- What you are asked to do: Where does the string "ipynb" appear? Copy every line of the entries below that holds it.

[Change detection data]
+===+

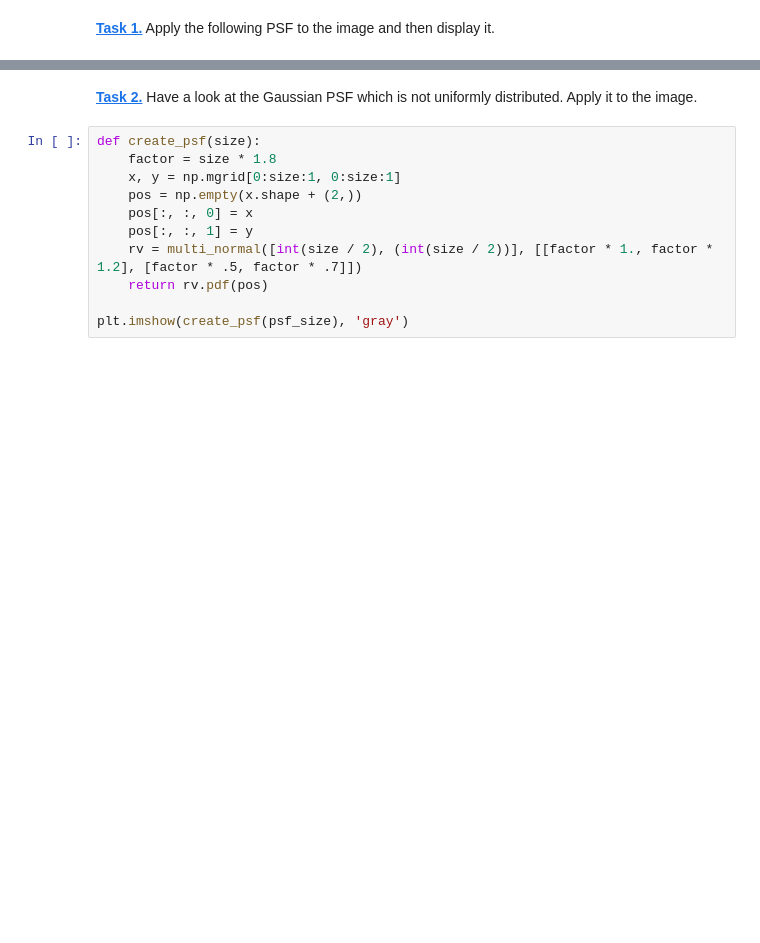
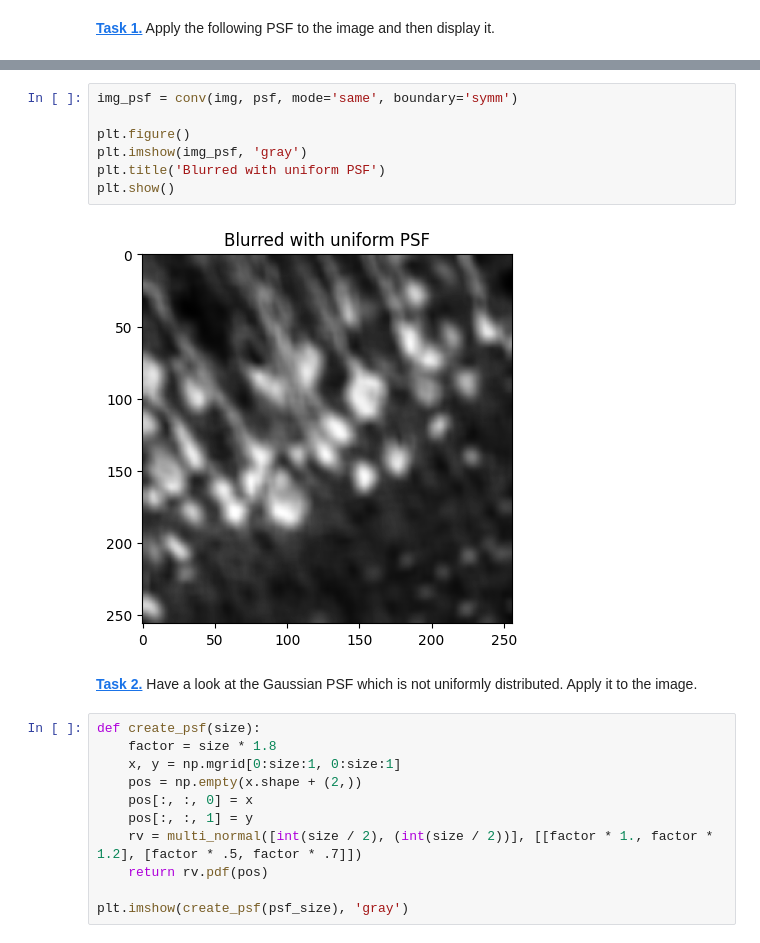
Before and after one commit to MiaRaedlein/mobi-fs5-python, a Jupyter notebook: deconvolution.ipynb, the cells around one changed output, grey strips where cells are left out. Drawn from its saved outputs; the diff is of its cells as text; blank space fills up the shorter version.

```diff
--- a/deconvolution.ipynb
+++ b/deconvolution.ipynb
@@ -25,3 +26,12 @@ psf = np.ones((psf_size, psf_size)) / psf_size ** 2
+# %%
+img_psf = conv(img, psf, mode='same', boundary='symm')
+
+plt.figure()
+plt.imshow(img_psf, 'gray')
+plt.title('Blurred with uniform PSF')
+plt.show()
+# %% [output]
+[figure, added]
 # %% [markdown]
 **[Task 2.]()** Have a look at the Gaussian PSF which is not uniformly distributed. Apply it to the image.
 # %%
```
Also changed, not shown: parts of 7 cells of this notebook.
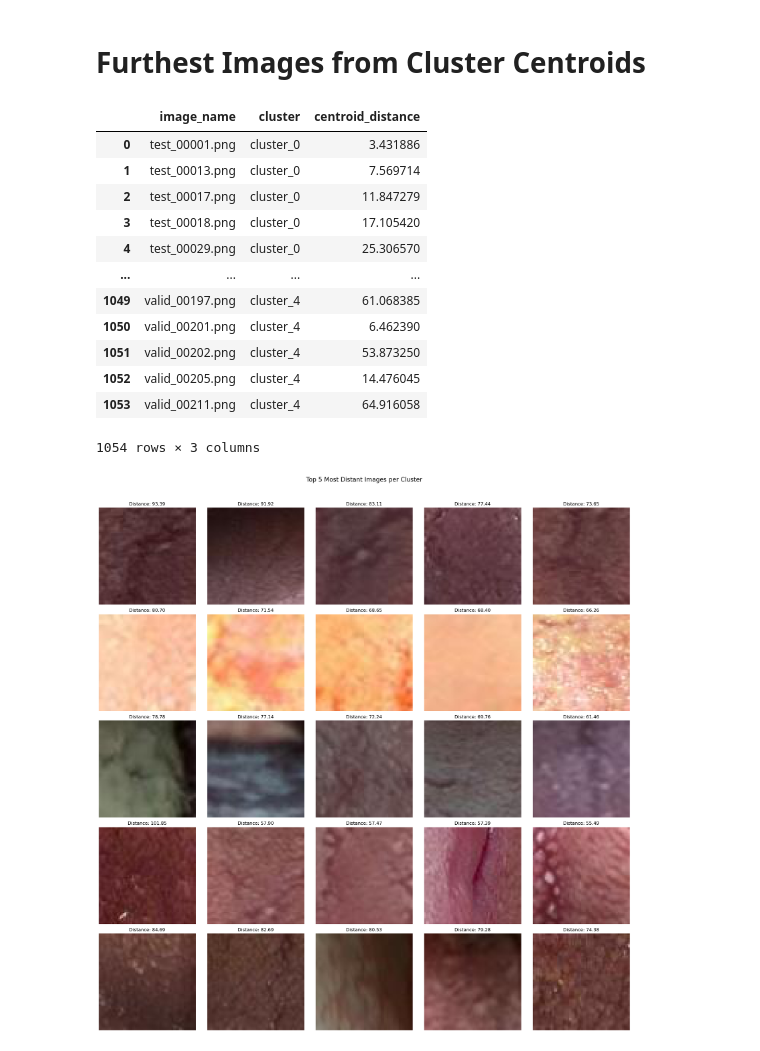
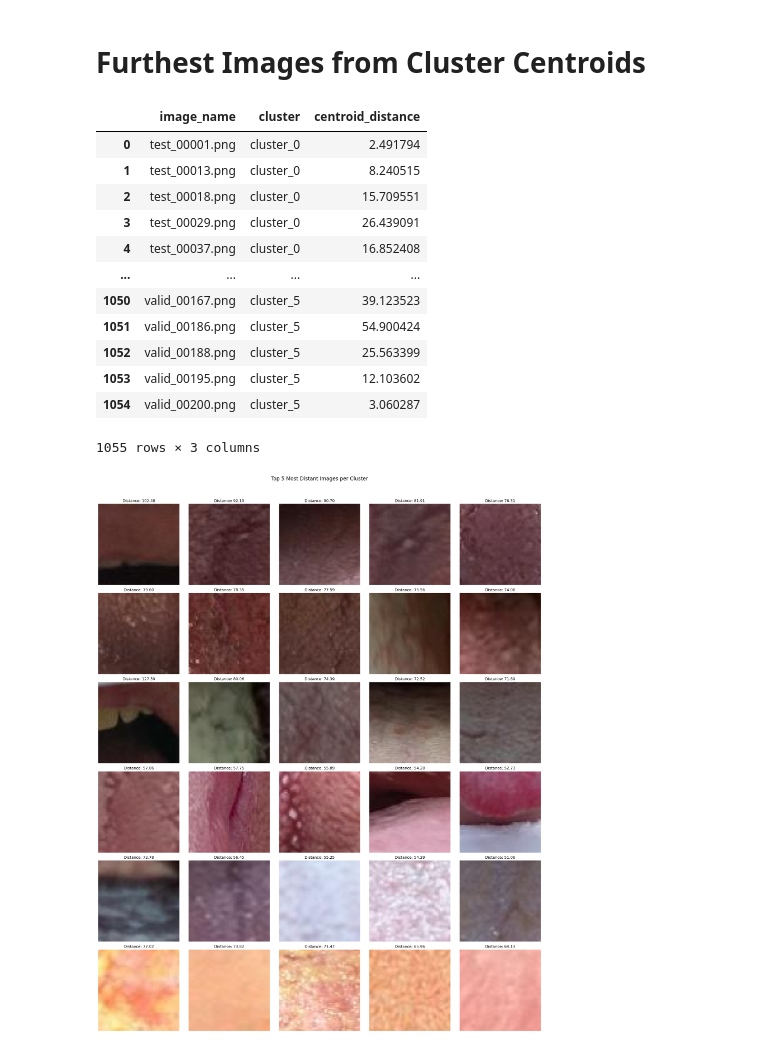
Before and after one commit to oyanchun/Synapxe-Tongue-Project, a Jupyter notebook: Model Development/clustering/Cluster Analysis (Coating).ipynb, the cells around one changed output. Cells and saved outputs as stored; diff of their text form; code cells hidden in the pictures.

```diff
--- a/Model Development/clustering/Cluster Analysis (Coating).ipynb
+++ b/Model Development/clustering/Cluster Analysis (Coating).ipynb
@@ -253,7 +253,7 @@ def visualize_clusters_average_colors(df_stats):
 # %% [markdown]
 # Cluster Statistics (All Pixels)
 # %%
-clusters_root_path = f"clusters/coating/{num_clusters}-clusters"
+clusters_root_path = f"clusters/coating_no_oversaturated/{num_clusters}-clusters"
 all_pixels_csv_file_path = f'clusters_statistics_all_pixels_coating_{num_clusters}.csv'
 
 df_stats_all_pixels = collect_statistics(clusters_root_path)
@@ -430,44 +446,44 @@ distances_df.to_csv(f'cluster_distances_coating_{num_clusters}.csv', index=False
 distances_df
 # %% [output]
 |  | image_name | cluster | centroid_distance |
-| 0 | test_00001.png | cluster_0 | 3.431886 |
-| 1 | test_00013.png | cluster_0 | 7.569714 |
-| 2 | test_00017.png | cluster_0 | 11.847279 |
-| 3 | test_00018.png | cluster_0 | 17.105420 |
-| 4 | test_00029.png | cluster_0 | 25.306570 |
+| 0 | test_00001.png | cluster_0 | 2.491794 |
+| 1 | test_00013.png | cluster_0 | 8.240515 |
+| 2 | test_00018.png | cluster_0 | 15.709551 |
+| 3 | test_00029.png | cluster_0 | 26.439091 |
+| 4 | test_00037.png | cluster_0 | 16.852408 |
 | ... | ... | ... | ... |
-| 1049 | valid_00197.png | cluster_4 | 61.068385 |
-| 1050 | valid_00201.png | cluster_4 | 6.462390 |
-| 1051 | valid_00202.png | cluster_4 | 53.873250 |
-| 1052 | valid_00205.png | cluster_4 | 14.476045 |
-| 1053 | valid_00211.png | cluster_4 | 64.916058 |
+| 1050 | valid_00167.png | cluster_5 | 39.123523 |
+| 1051 | valid_00186.png | cluster_5 | 54.900424 |
+| 1052 | valid_00188.png | cluster_5 | 25.563399 |
+| 1053 | valid_00195.png | cluster_5 | 12.103602 |
+| 1054 | valid_00200.png | cluster_5 | 3.060287 |
-1054 rows × 3 columns
+1055 rows × 3 columns
 # %%
 distances_df = pd.read_csv(f'cluster_distances_coating_{num_clusters}.csv')
 
 # Get unique clusters
 clusters = distances_df['cluster'].unique()
 
 # Create a figure with subplots for each cluster
 fig, axes = plt.subplots(len(clusters), 5, figsize=(20, 4*len(clusters)))
 
 # For each cluster
 for cluster_idx, cluster in enumerate(clusters):
     # Get cluster-specific data
     cluster_data = distances_df[distances_df['cluster'] == cluster]
 
     # Get top 5 distant images for this cluster
     top_5_cluster = cluster_data.nlargest(5, 'centroid_distance')
 
     # Plot each image
     for img_idx, (_, row) in enumerate(top_5_cluster.iterrows()):
-        img = plt.imread(f'clusters/coating/{num_clusters}-clusters/' + row['cluster'] + '/' + row['image_name'])
+        img = plt.imread(f'clusters/coating_no_oversaturated/{num_clusters}-clusters/' + row['cluster'] + '/' + row['image_name'])
         axes[cluster_idx, img_idx].imshow(img)
         axes[cluster_idx, img_idx].set_title(f"Distance: {row['centroid_distance']:.2f}")
         axes[cluster_idx, img_idx].axis('off')
 
 plt.suptitle('Top 5 Most Distant Images per Cluster', fontsize=16, y=1.02)
 plt.tight_layout()
 plt.show()
 # %% [output]
-[figure, old version]
+[figure, new version]
```
Also changed, not shown: parts of 5 cells of this notebook, 22 other files.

+===+

- Answer to this exercise:
Before and after one commit to MiaRaedlein/mobi-fs5-python, a Jupyter notebook: deconvolution.ipynb, the cells around one changed output, grey strips where cells are left out. Drawn from its saved outputs; the diff is of its cells as text; blank space fills up the shorter version.
--- a/deconvolution.ipynb
+++ b/deconvolution.ipynb
Before and after one commit to oyanchun/Synapxe-Tongue-Project, a Jupyter notebook: Model Development/clustering/Cluster Analysis (Coating).ipynb, the cells around one changed output. Cells and saved outputs as stored; diff of their text form; code cells hidden in the pictures.
--- a/Model Development/clustering/Cluster Analysis (Coating).ipynb
+++ b/Model Development/clustering/Cluster Analysis (Coating).ipynb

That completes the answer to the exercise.